The Office of the General Counsel (GC) provides legal advice, counsel, and services to Agency officials and ensures that USAID programs are administered in accordance with applicable legislation and policy. GC is organized to provide direct legal support to the Agency’s pillar and regional bureaus and independent offices. We partner with USAID leadership and staff to develop innovative solutions and provide actionable legal advice to advance the Agency mission, further U.S. foreign policy, and national security interests, and deliver the best value for the American people. Attorneys in GC are leaders in Agency responses to new development challenges. We routinely negotiate and draft agreements and other instruments which serve the foreign policy and international development interests of the United States. Our expertise is regularly and urgently needed when the U.S. Government responds to international crises and events, such as natural disasters or political changes. We serve as key advisors on a wide range of legal and policy matters, such as project design and implementation, contracting and grant-making, public international law, investment and credit activities, and personnel and ethics matters.

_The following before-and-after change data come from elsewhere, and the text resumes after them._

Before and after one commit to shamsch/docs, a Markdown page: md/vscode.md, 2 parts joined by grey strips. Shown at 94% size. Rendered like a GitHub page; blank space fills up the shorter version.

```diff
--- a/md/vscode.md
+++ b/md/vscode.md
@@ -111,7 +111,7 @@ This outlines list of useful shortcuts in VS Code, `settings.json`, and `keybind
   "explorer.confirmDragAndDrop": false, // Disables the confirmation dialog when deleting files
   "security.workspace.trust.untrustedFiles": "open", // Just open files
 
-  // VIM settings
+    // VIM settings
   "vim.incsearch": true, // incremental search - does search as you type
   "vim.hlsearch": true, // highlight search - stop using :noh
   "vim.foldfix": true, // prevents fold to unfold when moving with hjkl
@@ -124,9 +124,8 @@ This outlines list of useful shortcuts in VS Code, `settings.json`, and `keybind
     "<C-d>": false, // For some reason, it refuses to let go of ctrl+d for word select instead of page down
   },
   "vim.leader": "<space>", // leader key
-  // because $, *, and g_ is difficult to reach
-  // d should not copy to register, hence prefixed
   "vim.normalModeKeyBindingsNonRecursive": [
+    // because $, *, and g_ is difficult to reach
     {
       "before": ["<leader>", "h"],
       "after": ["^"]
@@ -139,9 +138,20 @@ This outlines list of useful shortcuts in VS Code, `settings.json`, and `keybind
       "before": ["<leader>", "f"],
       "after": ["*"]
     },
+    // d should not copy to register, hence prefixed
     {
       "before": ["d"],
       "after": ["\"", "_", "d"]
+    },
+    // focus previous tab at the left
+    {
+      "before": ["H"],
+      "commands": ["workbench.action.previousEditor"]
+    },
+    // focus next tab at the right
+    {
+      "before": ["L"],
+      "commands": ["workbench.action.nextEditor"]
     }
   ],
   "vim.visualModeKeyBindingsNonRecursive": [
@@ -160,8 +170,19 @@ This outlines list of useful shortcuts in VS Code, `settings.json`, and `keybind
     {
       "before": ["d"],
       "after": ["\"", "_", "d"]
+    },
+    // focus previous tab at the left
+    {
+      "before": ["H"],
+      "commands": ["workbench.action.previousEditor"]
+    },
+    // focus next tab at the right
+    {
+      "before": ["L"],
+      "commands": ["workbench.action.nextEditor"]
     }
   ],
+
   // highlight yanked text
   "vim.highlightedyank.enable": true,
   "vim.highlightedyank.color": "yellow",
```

We have significant engagement with partner country governments, bilateral and multilateral development partner counterparts, the U.S. and foreign private entities, and other stakeholders. The environment is fast-paced and exciting, with attorneys regularly facing highly complex, high-profile, and novel legal and policy issues.
Our core GC values are as follows: Commitment: inspired by USAID’s mission, we provide the highest caliber legal advice, zealous representation, and innovative solutions to deliver results. Autonomy: we empower staff to initiate and lead legal projects to their conclusion, encourage staff to engage in the breadth of GC and Agency work, and support staff in finding work-life balance through scheduling, flexibility, and telework. Teamwork: we value various perspectives, support each other in our challenges, teach and learn from one another, and treat each other with dignity and respect. Leadership: we encourage all GC members to build their leadership capacity and model Agency core values and ethics. GC members seek optimal solutions to seemingly intractable problems and significantly contribute to broader Agency needs and priorities. Diversity: we are committed to a diverse and inclusive workforce and workplace.

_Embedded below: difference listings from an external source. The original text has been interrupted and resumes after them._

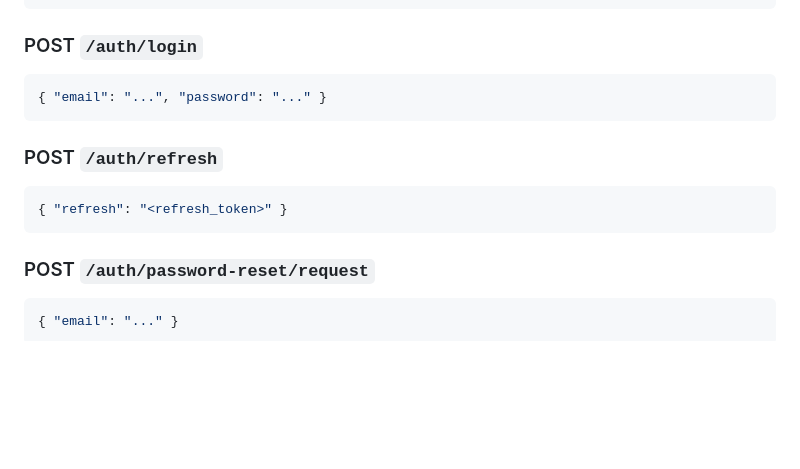
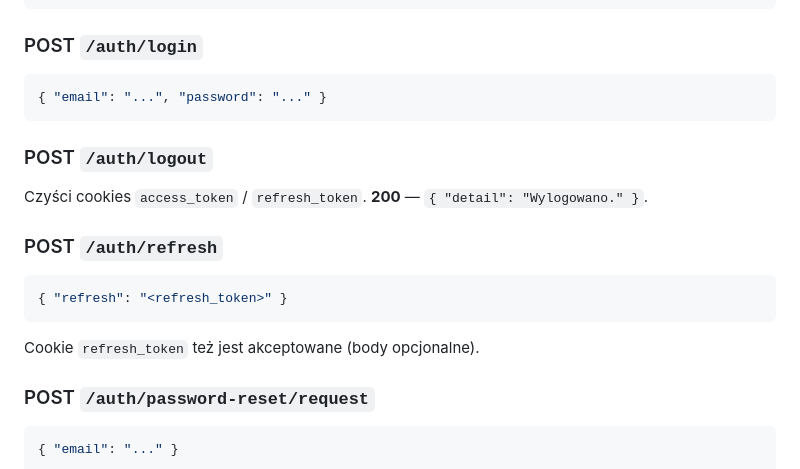
Before and after one commit to kacperszczudlo/PhysioCare, a Markdown page: docs/api.md, the part around the change. GitHub-like rendering; blank space fills up the shorter version.

Commit message:
docs: document auth logout endpoint

````diff
--- a/docs/api.md
+++ b/docs/api.md
@@ -73,12 +73,17 @@
 { "email": "...", "password": "..." }
 ```
 
+### POST `/auth/logout`
+
+Czyści cookies `access_token` / `refresh_token`. **200** — `{ "detail": "Wylogowano." }`.
+
 ### POST `/auth/refresh`
 
 ```json
 { "refresh": "<refresh_token>" }
 ```
 
+Cookie `refresh_token` też jest akceptowane (body opcjonalne).
 ### POST `/auth/password-reset/request`
 
 ```json
````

As Assistant General Counsel for Acquisition and Assistance, your duties will include the following:
- Planning, assigning, supervising, reviewing, and evaluating the work of six GS lawyers, one foreign service (FS) lawyer, one or more paralegals, and one or more legal intern(s), as assigned;
- Resolving legal issues on acquisition and assistance (A&A) matters, to include all aspects (operational and policy) relating to contracts, grants, cooperative agreements, and other forms of financial assistance;
- Serving as lead counsel in advising Agency officials, including those in the Bureau for Management’s Office of Acquisition and Assistance (M/OAA) on a broad range of matters dealing with proposed and existing U.S. Government-wide law, regulations, and policy relating to A&A;
- Providing advice and guidance on statutory provisions and legislative history of the Foreign Assistance Act of 1961, as amended, relating to the procurement of goods and services;
- Training USAID staff and non-USAID officials on acquisition and assistance law;
- Representing GC and the Agency in meetings and conferences with senior officials and counsel, both in the U.S. and abroad, including the Congress, the White House Counsel’s Office, the National Security Council, the Departments of State, Agriculture, Justice, Treasury, Commerce, Transportation, and Interior, the Millennium Challenge Corporation, the International Development Finance Corporation, as well as the Office of Management and Budget, the GAO, and GSA; and
- Representing USAID in negotiations relating to contracts, funding agreements, public-private partnerships, and other transactions with contractors, non-governmental organizations, foundations, private sector entities, foreign governments, and multilateral organizations (including the United Nations and the multilateral development banks) in the U.S. and overseas.
Occasional travel – Amount of travel will vary depending on the needs of the Office, but will not exceed 25% of the incumbent’s time. Travel includes domestic and international locations.